In ‘Quill Corporation v. North Dakota’, the US Supreme Court held that, under the dormant Commerce Clause of the US Constitution, the states cannot require out-of-state vendors to collect sales taxes because such vendors lack physical presence in the taxing state. As internet commerce has grown, Quill’s physical presence test has severely hampered the states’ ability to enforce their sales taxes since the states cannot obligate out-of-state internet firms to collect the taxes attributable to their respective sales.
Much of the Supreme Court’s case law suggests that, under the banner of stare decisis, the Court should not overturn Quill. This case law indicates that it is Congress’s job to modify or reject the physical presence test established in Quill. Quill was decided under the dormant Commerce Clause and thus can be overturned by Congress. The Court has repeatedly indicated and stated in Quill itself that Congress should correct the Court when Congress has the authority to do so.

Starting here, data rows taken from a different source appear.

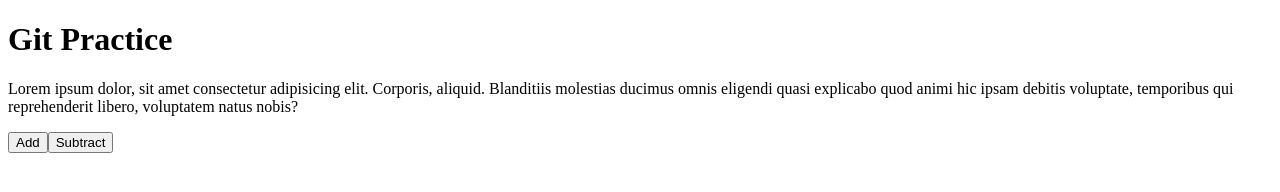
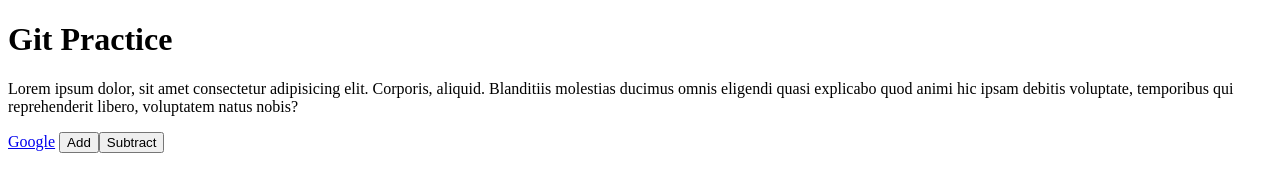
Before and after one commit to learnersaura-bh/git-practice, a plain HTML site: page index.html in a window 1280 px wide. Drawn offline with Linux system fonts and the light colour scheme.

Commit message:
added link

```diff
--- a/index.html
+++ b/index.html
@@ -9,6 +9,7 @@
     <h1>Git Practice</h1>
     <p>Lorem ipsum dolor, sit amet consectetur adipisicing elit. Corporis, aliquid. Blanditiis molestias ducimus omnis eligendi quasi explicabo quod animi hic ipsam debitis voluptate, temporibus qui reprehenderit libero, voluptatem natus nobis?
     </p>
+    <a href="#">Google</a>
     <button>Add</button><button>Subtract</button>
 </body>
 </html>
```
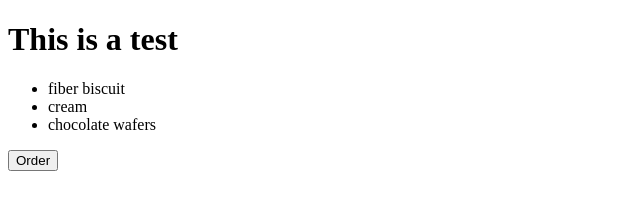
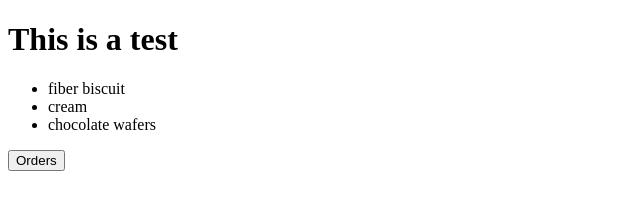
Before and after one commit to rps8956/cfgDemo, a plain HTML site: page index.html in a window 1280 px wide. Shown: the full height of the page, 0-640 px from the left. Drawn offline with Linux system fonts and the light colour scheme.

Commit message:
changed order to orders

```diff
--- a/index.html
+++ b/index.html
@@ -13,6 +13,6 @@
     <li>cream</li>
     <li>chocolate wafers</li>
     </ul>
-    <button>Order</button>
+    <button>Orders</button>
 </body>
 </html>
```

However, a careful assessment of the federal political process suggests a contrary conclusion, namely, that the Supreme Court itself should overturn Quill in the Court’s role as guardian of the states against federal commandeering. A combination of factors supports this conclusion: the tactical advantage which Quill bestows in the political process upon the internet sales industry, the importance of the states in the structure of federalism, the centrality of sales taxes to the financing of state government, the severe impediment which Quill and its physical presence test impose upon the collection of these taxes, and the unique disadvantages of the states in the federal legislative process.
In our system of federalism as it exists today the states are structurally important, but politically disadvantaged. Federal legislators receive no political benefits from helping the states. This contrasts with the political support – votes and campaign contributions – private groups bestow for legislative backing.

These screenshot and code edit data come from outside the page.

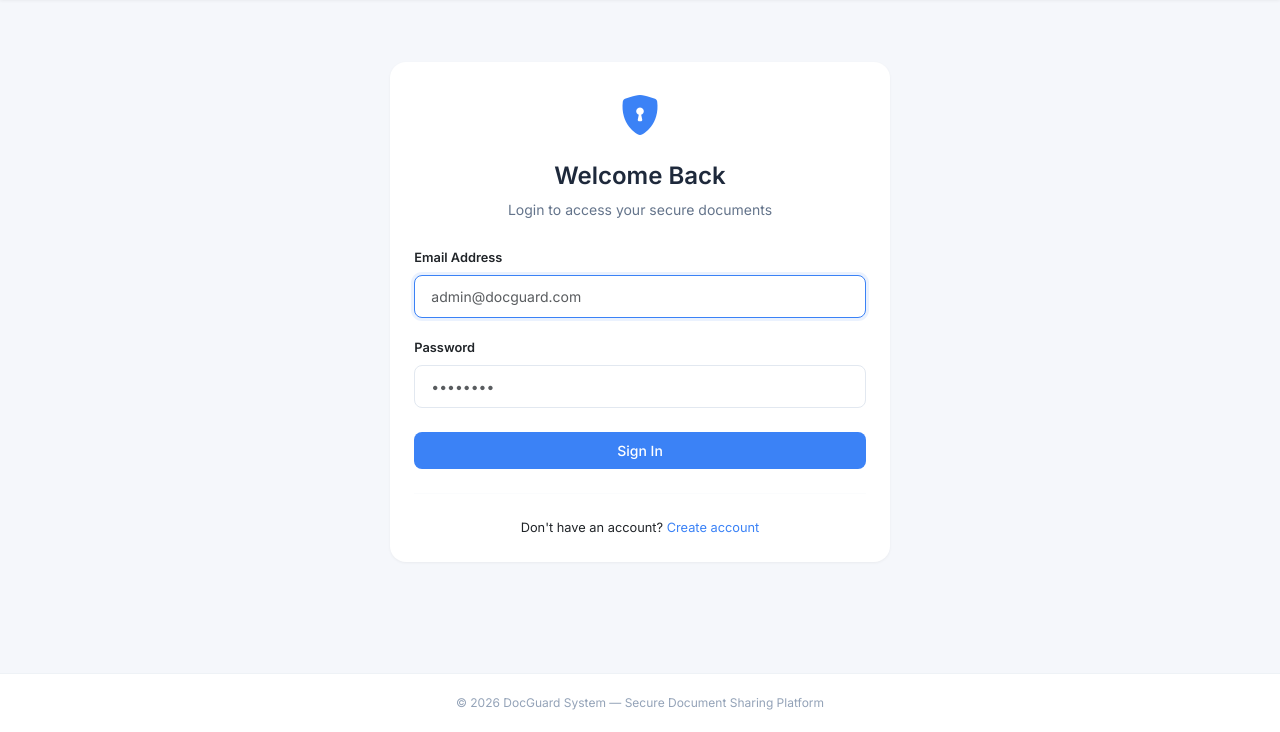
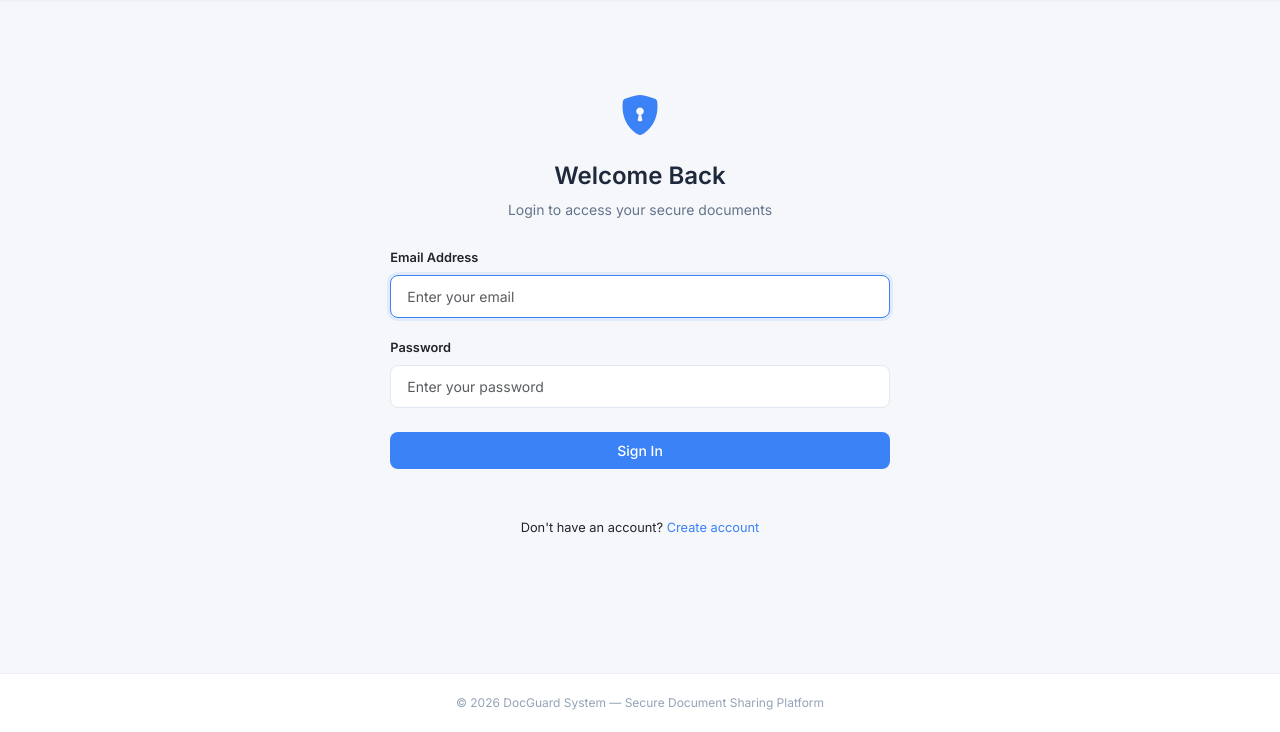
Before and after one commit to Redzuan192/docguard, a Flask app: page /login in a window 1280 px wide. Shown: the part 68-800 px from the top of the page. Run offline with Flask 3, Linux system fonts and the light colour scheme; some libraries are stand-ins or nearby versions.

Commit message:
Clean login page - remove default credentials placeholder

```diff
--- a/templates/login.html
+++ b/templates/login.html
@@ -2,7 +2,7 @@
 {% block content %}
 <div class="row justify-content-center align-items-center" style="min-height: 70vh;">
     <div class="col-md-5">
-        <div class="card-modern p-4">
+        <div style="background: transparent;">
             <div class="text-center mb-4">
                 <div class="mb-3">
                     <i class="bi bi-shield-lock-fill" style="font-size: 2.5rem; color: #3b82f6;"></i>
@@ -16,13 +16,13 @@
                 <div class="mb-3">
                     <label class="form-label fw-semibold" style="font-size: 0.8rem;">Email Address</label>
                     <input type="email" name="email" class="form-control form-modern"
-                           placeholder="admin@docguard.com" required autofocus>
+                           placeholder="Enter your email" required autofocus>
                 </div>
 
                 <div class="mb-4">
                     <label class="form-label fw-semibold" style="font-size: 0.8rem;">Password</label>
                     <input type="password" name="password" class="form-control form-modern"
-                           placeholder="••••••••" required>
+                           placeholder="Enter your password" required>
                 </div>
 
                 <button type="submit" class="btn btn-primary-custom w-100 py-2">
```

Quill effectively commandeers the states to subsidize internet commerce by not taxing it. Quill also hands great political advantage to the defender of the status quo, the internet sales industry which effectively sells its goods sales tax-free because of Quill’s physical presence test. In the federal law making process, defenders of current law have the politically easier task of blocking change in a process which affords them many opportunities to do so. Quill gives that tactical advantage to the internet firms which need merely impede legislation to preserve the status quo – as they have done successfully for over two decades.

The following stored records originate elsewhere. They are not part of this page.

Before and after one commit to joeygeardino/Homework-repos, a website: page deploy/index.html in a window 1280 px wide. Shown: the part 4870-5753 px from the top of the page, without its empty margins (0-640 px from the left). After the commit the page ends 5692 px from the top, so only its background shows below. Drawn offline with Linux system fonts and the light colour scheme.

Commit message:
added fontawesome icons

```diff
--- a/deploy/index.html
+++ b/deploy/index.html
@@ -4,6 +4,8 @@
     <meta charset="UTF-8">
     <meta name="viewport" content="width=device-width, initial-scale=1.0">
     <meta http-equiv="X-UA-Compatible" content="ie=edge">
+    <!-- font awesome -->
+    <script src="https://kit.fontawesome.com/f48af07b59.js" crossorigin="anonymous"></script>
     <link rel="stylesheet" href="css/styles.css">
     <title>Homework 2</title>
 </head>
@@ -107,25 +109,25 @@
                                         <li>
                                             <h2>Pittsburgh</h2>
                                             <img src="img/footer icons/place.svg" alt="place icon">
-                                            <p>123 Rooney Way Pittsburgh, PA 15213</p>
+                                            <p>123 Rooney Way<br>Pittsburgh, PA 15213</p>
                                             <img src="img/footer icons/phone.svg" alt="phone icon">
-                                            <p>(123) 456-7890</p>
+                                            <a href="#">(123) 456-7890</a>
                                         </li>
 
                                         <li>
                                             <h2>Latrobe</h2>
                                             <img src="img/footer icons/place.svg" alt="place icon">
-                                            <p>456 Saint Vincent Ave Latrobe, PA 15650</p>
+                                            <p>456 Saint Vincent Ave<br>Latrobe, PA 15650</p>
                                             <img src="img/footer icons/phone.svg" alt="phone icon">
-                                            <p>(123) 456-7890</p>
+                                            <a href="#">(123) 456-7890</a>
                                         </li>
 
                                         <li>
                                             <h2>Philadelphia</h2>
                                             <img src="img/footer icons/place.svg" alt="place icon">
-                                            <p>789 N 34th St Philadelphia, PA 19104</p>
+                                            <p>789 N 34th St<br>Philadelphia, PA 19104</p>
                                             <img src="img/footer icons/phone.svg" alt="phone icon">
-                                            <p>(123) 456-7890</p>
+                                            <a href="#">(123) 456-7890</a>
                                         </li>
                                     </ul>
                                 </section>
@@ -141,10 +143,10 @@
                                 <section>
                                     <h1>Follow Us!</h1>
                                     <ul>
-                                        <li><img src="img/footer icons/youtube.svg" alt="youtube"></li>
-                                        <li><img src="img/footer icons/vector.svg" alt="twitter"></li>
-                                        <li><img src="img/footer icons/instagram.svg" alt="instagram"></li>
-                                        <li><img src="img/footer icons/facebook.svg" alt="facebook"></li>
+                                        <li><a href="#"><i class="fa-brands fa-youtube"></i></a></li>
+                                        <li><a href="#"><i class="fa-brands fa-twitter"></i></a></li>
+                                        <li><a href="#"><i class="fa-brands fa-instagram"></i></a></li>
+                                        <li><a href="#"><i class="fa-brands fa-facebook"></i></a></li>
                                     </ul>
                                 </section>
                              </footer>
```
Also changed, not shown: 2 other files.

South Dakota’s Supreme Court has agreed to hear oral argument this month in ‘South Dakota v. Wayfair, Inc., a case challenging the continuing validity of Quill and its physical presence test. After the South Dakota court addresses this litigation, the US Supreme Court should take this case and, as protector of the states from federal commandeering, should itself overturn Quill.
Quill is an anachronism. The states should be permitted to impose sales tax collection responsibilities on out-of-state firms which sell on the internet.
Featured image credit: Quill Headquarters by Quill Corporation. CC-BY-SA-4.0 via Wikimedia Commons.